Robots on the Sales Floor

In 2016, hardware giant Lowe’s introduced the Lowebot in its San Francisco stores. Customers have the option to ask the Lowebot basic customer service questions – sound familiar Siri? – or use a touch screen to find items in the store.

Taking that technology a step further, Softbank, a multi-national Japanese conglomerate, introduced a humanoid robot named Pepper in many of its stores in 2014. Like Honda’s Asimo, an acronym for Advanced Step in Innovative Mobility, was one of the first robots in retail, appearing in television commercials way back in 2000, Pepper can interact with customers, giving directions and answering questions. It is also programmed to light up, dance and even take selfies with customers.

Robots in Management?
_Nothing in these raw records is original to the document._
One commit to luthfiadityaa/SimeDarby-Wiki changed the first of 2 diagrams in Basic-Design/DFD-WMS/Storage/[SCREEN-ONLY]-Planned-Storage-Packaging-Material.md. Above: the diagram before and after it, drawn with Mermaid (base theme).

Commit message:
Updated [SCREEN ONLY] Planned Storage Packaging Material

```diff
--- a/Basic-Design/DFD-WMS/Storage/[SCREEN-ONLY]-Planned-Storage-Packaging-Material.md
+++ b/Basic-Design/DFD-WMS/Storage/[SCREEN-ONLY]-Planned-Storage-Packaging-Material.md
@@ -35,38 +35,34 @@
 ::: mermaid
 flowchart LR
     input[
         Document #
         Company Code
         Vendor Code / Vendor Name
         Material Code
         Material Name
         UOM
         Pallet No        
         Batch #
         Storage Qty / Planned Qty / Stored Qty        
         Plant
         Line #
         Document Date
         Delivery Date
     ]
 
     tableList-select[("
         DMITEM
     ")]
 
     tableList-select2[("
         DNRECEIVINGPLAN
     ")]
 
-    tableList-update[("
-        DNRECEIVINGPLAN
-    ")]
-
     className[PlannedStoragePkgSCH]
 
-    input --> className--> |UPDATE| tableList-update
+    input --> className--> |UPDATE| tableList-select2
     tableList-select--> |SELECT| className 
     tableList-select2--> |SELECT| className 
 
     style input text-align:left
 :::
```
The thought of robots managing warehouses isn’t quite what it sounds like. They aren’t supervising employees and filling out reports. Instead, they are filling orders and managing (moving) inventory.

Amazon’s use of robots in retail is well documented, but Best Buy began testing Chloe, an automated retrieval robot that picks products from shelves and deliver them to customers, in some of its New York stores. Customers can choose items they want on a touch screen monitor and Chloe will deliver them. Imagine the claw that plucked Woody and Buzz Lightyear from the prize bin at Pizza Planet in the hit motion picture Toy Store, only on a much more industrial scale.
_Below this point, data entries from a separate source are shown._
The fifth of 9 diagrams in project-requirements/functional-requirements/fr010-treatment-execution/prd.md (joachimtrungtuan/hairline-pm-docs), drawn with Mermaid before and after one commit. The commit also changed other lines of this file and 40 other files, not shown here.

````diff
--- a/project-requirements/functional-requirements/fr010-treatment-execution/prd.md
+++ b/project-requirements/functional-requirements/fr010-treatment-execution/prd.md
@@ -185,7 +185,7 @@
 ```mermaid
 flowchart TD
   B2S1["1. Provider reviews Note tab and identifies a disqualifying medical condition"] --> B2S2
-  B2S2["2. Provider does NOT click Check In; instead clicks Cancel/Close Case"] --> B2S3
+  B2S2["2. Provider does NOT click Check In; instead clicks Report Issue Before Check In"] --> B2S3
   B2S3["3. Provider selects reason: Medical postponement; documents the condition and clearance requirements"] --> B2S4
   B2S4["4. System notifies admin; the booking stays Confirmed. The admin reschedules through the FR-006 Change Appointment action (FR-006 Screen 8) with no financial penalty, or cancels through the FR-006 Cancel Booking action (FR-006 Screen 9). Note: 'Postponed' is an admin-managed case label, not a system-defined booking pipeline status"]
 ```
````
Taking It to the Streets

As the technology of driverless cars advances, many companies are already seeking ways to utilize it to better serve their customers. The well-known pizza chain Domino’s is experimenting with driverless delivery vehicles known as DRU (Domino’s Robotic Unit) that delivers pizzas in Australia. The company also has its own air force. It began experimenting with unmanned aerial vehicles (UAVs), delivery drones, in New Zealand in 2016.

Robots ROI

According to the case studies by Techmergence, there isn’t much data on the return on investment (ROI) of using robot in retail. A certain amount of business has been traced for companies drawing curious shoppers by using high profile robots. A tech store in Palo Alto reported it had a 70% increase in foot traffic when Softbank’s Pepper worked there, and a store in Santa Monica reported a 13% increase in revenue and 600% increase in sales of a featured product when Pepper worked its sales floor.

Warehouse robotics can save business owners by cutting personnel costs, one of the doomsday effects, but they also have other benefits. Robots with barcode scanners can quickly locate misplaced merchandise and track inventory. Through touch-screen integration, they can retrieve products for customers when store employees are busy with other duties.

They also can stack products higher vertically, increasing valuable floor and shelf space. Best Buy’s Chloe also tracks shopping trends through retrieval and sales data to refresh inventory.

What About Small Business?

While much of the cost of artificial intelligence and robotics in retail technology may seem like pie in the sky for small business, retailers are already combining the technology with their sales data to enhance their websites and stores. says intelligent customer relationship management (CRM) systems compile consumer information across various platforms – email and social media – which provides sales people with valuable information. Point of sale (POS) business solutions provide the same kind of data based on your store’s sales history and, combined with effective customer loyalty or rewards programs, give store owners a great deal of insight into their customers’ spending habits.

Knowing buying trends and a customer’s past purchases allows small businesses and marketing people to customize and target advertising and special offers to them. Small retailers are further customizing advertising and marketing through social media channels. They are also analyzing its results through online resources such as Google’s AdWords.

The PwC report says the investment in the AI market is forecasted to reach $70 billion by 2020.

Just like in the movies, the “machines are rising.” In fact, many would argue the revolution is already here. For retailers and shoppers alike, there are many ways to embrace the new technology and make buying and selling a much friendlier world.

Brian Bullock